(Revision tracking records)
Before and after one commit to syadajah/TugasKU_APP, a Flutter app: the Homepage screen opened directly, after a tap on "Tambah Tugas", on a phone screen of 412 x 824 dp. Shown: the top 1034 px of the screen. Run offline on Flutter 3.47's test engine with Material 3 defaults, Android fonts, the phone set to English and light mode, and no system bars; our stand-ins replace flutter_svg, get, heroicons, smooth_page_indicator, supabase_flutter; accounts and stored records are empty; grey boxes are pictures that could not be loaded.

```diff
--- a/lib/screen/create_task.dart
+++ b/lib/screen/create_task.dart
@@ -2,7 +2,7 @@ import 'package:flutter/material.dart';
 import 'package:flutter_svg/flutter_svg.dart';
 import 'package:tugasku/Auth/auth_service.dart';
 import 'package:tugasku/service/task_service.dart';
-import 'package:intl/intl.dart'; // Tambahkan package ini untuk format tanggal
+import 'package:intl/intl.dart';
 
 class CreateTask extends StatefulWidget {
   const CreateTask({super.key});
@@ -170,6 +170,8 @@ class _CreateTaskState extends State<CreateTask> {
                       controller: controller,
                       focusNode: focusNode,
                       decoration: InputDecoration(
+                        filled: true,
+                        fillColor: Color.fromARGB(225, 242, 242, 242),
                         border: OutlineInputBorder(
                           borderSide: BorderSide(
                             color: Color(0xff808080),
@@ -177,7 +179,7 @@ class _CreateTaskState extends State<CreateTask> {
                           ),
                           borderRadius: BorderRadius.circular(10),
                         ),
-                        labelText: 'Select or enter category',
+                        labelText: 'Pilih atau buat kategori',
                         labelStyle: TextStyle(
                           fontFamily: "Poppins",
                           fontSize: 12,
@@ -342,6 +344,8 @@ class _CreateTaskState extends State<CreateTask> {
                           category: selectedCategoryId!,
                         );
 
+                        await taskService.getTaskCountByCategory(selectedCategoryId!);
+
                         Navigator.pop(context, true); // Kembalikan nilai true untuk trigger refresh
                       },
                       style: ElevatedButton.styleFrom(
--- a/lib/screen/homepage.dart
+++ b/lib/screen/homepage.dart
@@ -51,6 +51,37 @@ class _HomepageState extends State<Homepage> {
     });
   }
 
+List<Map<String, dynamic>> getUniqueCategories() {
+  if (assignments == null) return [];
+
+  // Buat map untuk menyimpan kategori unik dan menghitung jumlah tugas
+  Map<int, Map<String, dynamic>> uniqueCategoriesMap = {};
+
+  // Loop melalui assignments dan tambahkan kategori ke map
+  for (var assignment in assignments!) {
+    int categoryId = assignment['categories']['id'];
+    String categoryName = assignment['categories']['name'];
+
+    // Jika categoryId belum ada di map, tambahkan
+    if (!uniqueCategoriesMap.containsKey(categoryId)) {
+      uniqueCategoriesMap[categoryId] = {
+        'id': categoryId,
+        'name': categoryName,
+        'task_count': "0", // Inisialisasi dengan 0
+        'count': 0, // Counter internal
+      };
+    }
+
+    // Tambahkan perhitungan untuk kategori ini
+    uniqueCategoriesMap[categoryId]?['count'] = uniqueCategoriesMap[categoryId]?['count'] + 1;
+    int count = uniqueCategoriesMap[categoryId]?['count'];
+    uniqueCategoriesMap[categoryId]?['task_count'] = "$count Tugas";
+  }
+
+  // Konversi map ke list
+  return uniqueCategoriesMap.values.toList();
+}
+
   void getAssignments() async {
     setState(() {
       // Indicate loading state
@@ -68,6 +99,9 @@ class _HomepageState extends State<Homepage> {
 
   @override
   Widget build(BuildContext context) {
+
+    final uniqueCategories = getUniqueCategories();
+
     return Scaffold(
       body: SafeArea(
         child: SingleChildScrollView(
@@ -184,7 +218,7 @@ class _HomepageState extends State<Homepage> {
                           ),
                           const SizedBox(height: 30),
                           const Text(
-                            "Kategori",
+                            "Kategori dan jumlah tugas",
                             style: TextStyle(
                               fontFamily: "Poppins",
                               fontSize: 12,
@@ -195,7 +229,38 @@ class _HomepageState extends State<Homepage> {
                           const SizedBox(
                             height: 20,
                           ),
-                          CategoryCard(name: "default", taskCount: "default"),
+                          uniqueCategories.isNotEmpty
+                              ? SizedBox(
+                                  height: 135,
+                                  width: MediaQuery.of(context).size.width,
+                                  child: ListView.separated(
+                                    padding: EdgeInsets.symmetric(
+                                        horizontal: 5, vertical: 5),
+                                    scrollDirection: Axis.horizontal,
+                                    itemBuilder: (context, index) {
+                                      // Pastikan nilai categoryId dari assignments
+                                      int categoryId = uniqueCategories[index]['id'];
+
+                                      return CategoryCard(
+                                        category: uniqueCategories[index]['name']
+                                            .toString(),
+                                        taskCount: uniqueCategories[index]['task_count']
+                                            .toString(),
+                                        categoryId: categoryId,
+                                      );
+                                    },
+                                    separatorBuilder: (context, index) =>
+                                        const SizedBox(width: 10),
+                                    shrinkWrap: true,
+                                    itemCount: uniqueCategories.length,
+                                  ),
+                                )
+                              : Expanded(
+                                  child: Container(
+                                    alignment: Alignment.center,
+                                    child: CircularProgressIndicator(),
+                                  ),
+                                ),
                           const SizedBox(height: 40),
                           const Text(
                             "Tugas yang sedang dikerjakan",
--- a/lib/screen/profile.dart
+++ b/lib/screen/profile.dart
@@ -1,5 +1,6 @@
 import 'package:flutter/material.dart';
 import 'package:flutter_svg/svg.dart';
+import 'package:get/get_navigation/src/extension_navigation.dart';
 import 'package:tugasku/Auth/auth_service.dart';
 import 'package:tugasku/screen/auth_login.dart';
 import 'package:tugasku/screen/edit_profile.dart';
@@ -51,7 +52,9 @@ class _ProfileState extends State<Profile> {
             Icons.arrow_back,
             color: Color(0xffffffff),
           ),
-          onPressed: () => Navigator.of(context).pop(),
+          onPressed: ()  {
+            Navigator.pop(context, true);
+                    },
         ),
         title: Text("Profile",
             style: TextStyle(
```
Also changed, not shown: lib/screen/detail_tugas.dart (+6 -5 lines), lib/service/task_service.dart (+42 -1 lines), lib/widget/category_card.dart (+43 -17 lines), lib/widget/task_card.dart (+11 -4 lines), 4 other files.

Task description: Would you copy the data exactly as shown above?

Result:
Before and after one commit to syadajah/TugasKU_APP, a Flutter app: the Homepage screen opened directly, after a tap on "Tambah Tugas", on a phone screen of 412 x 824 dp. Shown: the top 1034 px of the screen. Run offline on Flutter 3.47's test engine with Material 3 defaults, Android fonts, the phone set to English and light mode, and no system bars; our stand-ins replace flutter_svg, get, heroicons, smooth_page_indicator, supabase_flutter; accounts and stored records are empty; grey boxes are pictures that could not be loaded.

```diff
--- a/lib/screen/create_task.dart
+++ b/lib/screen/create_task.dart
@@ -2,7 +2,7 @@ import 'package:flutter/material.dart';
 import 'package:flutter_svg/flutter_svg.dart';
 import 'package:tugasku/Auth/auth_service.dart';
 import 'package:tugasku/service/task_service.dart';
-import 'package:intl/intl.dart'; // Tambahkan package ini untuk format tanggal
+import 'package:intl/intl.dart';
 
 class CreateTask extends StatefulWidget {
   const CreateTask({super.key});
@@ -170,6 +170,8 @@ class _CreateTaskState extends State<CreateTask> {
                       controller: controller,
                       focusNode: focusNode,
                       decoration: InputDecoration(
+                        filled: true,
+                        fillColor: Color.fromARGB(225, 242, 242, 242),
                         border: OutlineInputBorder(
                           borderSide: BorderSide(
                             color: Color(0xff808080),
@@ -177,7 +179,7 @@ class _CreateTaskState extends State<CreateTask> {
                           ),
                           borderRadius: BorderRadius.circular(10),
                         ),
-                        labelText: 'Select or enter category',
+                        labelText: 'Pilih atau buat kategori',
                         labelStyle: TextStyle(
                           fontFamily: "Poppins",
                           fontSize: 12,
@@ -342,6 +344,8 @@ class _CreateTaskState extends State<CreateTask> {
                           category: selectedCategoryId!,
                         );
 
+                        await taskService.getTaskCountByCategory(selectedCategoryId!);
+
                         Navigator.pop(context, true); // Kembalikan nilai true untuk trigger refresh
                       },
                       style: ElevatedButton.styleFrom(
--- a/lib/screen/homepage.dart
+++ b/lib/screen/homepage.dart
@@ -51,6 +51,37 @@ class _HomepageState extends State<Homepage> {
     });
   }
 
+List<Map<String, dynamic>> getUniqueCategories() {
+  if (assignments == null) return [];
+
+  // Buat map untuk menyimpan kategori unik dan menghitung jumlah tugas
+  Map<int, Map<String, dynamic>> uniqueCategoriesMap = {};
+
+  // Loop melalui assignments dan tambahkan kategori ke map
+  for (var assignment in assignments!) {
+    int categoryId = assignment['categories']['id'];
+    String categoryName = assignment['categories']['name'];
+
+    // Jika categoryId belum ada di map, tambahkan
+    if (!uniqueCategoriesMap.containsKey(categoryId)) {
+      uniqueCategoriesMap[categoryId] = {
+        'id': categoryId,
+        'name': categoryName,
+        'task_count': "0", // Inisialisasi dengan 0
+        'count': 0, // Counter internal
+      };
+    }
+
+    // Tambahkan perhitungan untuk kategori ini
+    uniqueCategoriesMap[categoryId]?['count'] = uniqueCategoriesMap[categoryId]?['count'] + 1;
+    int count = uniqueCategoriesMap[categoryId]?['count'];
+    uniqueCategoriesMap[categoryId]?['task_count'] = "$count Tugas";
+  }
+
+  // Konversi map ke list
+  return uniqueCategoriesMap.values.toList();
+}
+
   void getAssignments() async {
     setState(() {
       // Indicate loading state
@@ -68,6 +99,9 @@ class _HomepageState extends State<Homepage> {
 
   @override
   Widget build(BuildContext context) {
+
+    final uniqueCategories = getUniqueCategories();
+
     return Scaffold(
       body: SafeArea(
         child: SingleChildScrollView(
@@ -184,7 +218,7 @@ class _HomepageState extends State<Homepage> {
                           ),
                           const SizedBox(height: 30),
                           const Text(
-                            "Kategori",
+                            "Kategori dan jumlah tugas",
                             style: TextStyle(
                               fontFamily: "Poppins",
                               fontSize: 12,
@@ -195,7 +229,38 @@ class _HomepageState extends State<Homepage> {
                           const SizedBox(
                             height: 20,
                           ),
-                          CategoryCard(name: "default", taskCount: "default"),
+                          uniqueCategories.isNotEmpty
+                              ? SizedBox(
+                                  height: 135,
+                                  width: MediaQuery.of(context).size.width,
+                                  child: ListView.separated(
+                                    padding: EdgeInsets.symmetric(
+                                        horizontal: 5, vertical: 5),
+                                    scrollDirection: Axis.horizontal,
+                                    itemBuilder: (context, index) {
+                                      // Pastikan nilai categoryId dari assignments
+                                      int categoryId = uniqueCategories[index]['id'];
+
+                                      return CategoryCard(
+                                        category: uniqueCategories[index]['name']
+                                            .toString(),
+                                        taskCount: uniqueCategories[index]['task_count']
+                                            .toString(),
+                                        categoryId: categoryId,
+                                      );
+                                    },
+                                    separatorBuilder: (context, index) =>
+                                        const SizedBox(width: 10),
+                                    shrinkWrap: true,
+                                    itemCount: uniqueCategories.length,
+                                  ),
+                                )
+                              : Expanded(
+                                  child: Container(
+                                    alignment: Alignment.center,
+                                    child: CircularProgressIndicator(),
+                                  ),
+                                ),
                           const SizedBox(height: 40),
                           const Text(
                             "Tugas yang sedang dikerjakan",
--- a/lib/screen/profile.dart
+++ b/lib/screen/profile.dart
@@ -1,5 +1,6 @@
 import 'package:flutter/material.dart';
 import 'package:flutter_svg/svg.dart';
+import 'package:get/get_navigation/src/extension_navigation.dart';
 import 'package:tugasku/Auth/auth_service.dart';
 import 'package:tugasku/screen/auth_login.dart';
 import 'package:tugasku/screen/edit_profile.dart';
@@ -51,7 +52,9 @@ class _ProfileState extends State<Profile> {
             Icons.arrow_back,
             color: Color(0xffffffff),
           ),
-          onPressed: () => Navigator.of(context).pop(),
+          onPressed: ()  {
+            Navigator.pop(context, true);
+                    },
         ),
         title: Text("Profile",
             style: TextStyle(
```
Also changed, not shown: lib/screen/detail_tugas.dart (+6 -5 lines), lib/service/task_service.dart (+42 -1 lines), lib/widget/category_card.dart (+43 -17 lines), lib/widget/task_card.dart (+11 -4 lines), 4 other files.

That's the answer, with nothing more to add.